What needs to be done —
Where a line below holds the string "const", that line goes into the answer.

Data for the task —
+--
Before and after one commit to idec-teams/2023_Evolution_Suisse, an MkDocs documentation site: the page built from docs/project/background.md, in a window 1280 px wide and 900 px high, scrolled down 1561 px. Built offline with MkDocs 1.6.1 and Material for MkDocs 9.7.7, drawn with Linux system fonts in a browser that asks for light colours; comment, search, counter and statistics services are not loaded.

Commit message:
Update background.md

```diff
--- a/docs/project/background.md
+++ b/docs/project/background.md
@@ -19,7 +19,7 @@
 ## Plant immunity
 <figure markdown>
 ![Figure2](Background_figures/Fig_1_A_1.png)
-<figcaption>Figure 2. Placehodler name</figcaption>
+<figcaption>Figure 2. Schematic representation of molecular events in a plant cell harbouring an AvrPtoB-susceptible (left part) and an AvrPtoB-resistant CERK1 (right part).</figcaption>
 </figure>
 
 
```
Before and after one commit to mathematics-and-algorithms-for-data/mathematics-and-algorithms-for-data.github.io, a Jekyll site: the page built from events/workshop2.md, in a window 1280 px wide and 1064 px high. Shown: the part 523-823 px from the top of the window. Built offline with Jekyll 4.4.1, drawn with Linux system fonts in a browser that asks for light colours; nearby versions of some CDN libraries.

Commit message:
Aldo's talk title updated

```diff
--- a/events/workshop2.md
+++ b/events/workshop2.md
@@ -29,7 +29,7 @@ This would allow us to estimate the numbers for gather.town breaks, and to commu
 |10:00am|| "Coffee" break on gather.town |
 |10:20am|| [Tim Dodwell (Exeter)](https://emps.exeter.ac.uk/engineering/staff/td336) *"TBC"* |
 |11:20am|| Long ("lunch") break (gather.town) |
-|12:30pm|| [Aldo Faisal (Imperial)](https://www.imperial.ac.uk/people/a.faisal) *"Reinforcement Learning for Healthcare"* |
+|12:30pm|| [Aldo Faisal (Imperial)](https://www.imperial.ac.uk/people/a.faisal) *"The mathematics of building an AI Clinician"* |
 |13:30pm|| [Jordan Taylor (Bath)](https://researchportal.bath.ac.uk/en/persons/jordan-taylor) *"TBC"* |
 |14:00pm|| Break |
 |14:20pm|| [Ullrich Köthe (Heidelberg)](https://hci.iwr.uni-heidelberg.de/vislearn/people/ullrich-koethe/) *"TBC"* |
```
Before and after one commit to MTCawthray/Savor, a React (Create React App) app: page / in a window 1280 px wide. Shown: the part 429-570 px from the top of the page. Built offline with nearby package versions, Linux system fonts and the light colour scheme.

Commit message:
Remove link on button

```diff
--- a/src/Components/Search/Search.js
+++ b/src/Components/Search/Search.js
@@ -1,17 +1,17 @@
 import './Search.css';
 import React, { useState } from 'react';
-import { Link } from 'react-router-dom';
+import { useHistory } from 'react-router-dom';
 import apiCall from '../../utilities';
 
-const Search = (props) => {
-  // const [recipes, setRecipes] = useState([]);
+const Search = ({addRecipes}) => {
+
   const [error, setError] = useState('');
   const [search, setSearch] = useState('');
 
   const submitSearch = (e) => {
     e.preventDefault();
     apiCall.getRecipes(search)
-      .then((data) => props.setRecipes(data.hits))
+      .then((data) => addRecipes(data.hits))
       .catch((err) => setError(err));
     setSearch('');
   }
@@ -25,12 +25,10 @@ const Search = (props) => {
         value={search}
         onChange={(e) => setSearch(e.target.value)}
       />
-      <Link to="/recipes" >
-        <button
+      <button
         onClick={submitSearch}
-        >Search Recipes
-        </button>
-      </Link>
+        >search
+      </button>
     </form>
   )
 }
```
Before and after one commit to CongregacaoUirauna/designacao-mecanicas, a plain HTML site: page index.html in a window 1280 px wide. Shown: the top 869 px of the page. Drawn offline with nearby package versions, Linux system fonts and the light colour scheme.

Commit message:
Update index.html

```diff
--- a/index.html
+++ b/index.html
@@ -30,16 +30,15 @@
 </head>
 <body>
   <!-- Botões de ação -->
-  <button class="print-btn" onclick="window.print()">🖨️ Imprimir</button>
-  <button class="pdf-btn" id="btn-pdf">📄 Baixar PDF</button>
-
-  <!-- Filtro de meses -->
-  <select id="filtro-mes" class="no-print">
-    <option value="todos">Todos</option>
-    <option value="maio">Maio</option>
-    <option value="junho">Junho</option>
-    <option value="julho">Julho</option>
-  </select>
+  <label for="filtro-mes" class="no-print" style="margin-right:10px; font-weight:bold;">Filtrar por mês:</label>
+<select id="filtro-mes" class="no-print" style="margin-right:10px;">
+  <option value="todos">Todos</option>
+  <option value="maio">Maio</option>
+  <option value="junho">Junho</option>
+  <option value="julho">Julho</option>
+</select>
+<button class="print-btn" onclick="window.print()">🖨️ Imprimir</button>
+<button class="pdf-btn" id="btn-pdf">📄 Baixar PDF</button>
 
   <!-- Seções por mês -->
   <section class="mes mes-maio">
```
+--
Written solution —
-const Search = (props) => {
-  // const [recipes, setRecipes] = useState([]);
+const Search = ({addRecipes}) => {
   const [error, setError] = useState('');
   const [search, setSearch] = useState('');
   const submitSearch = (e) => {
@@ -25,12 +25,10 @@ const Search = (props) => {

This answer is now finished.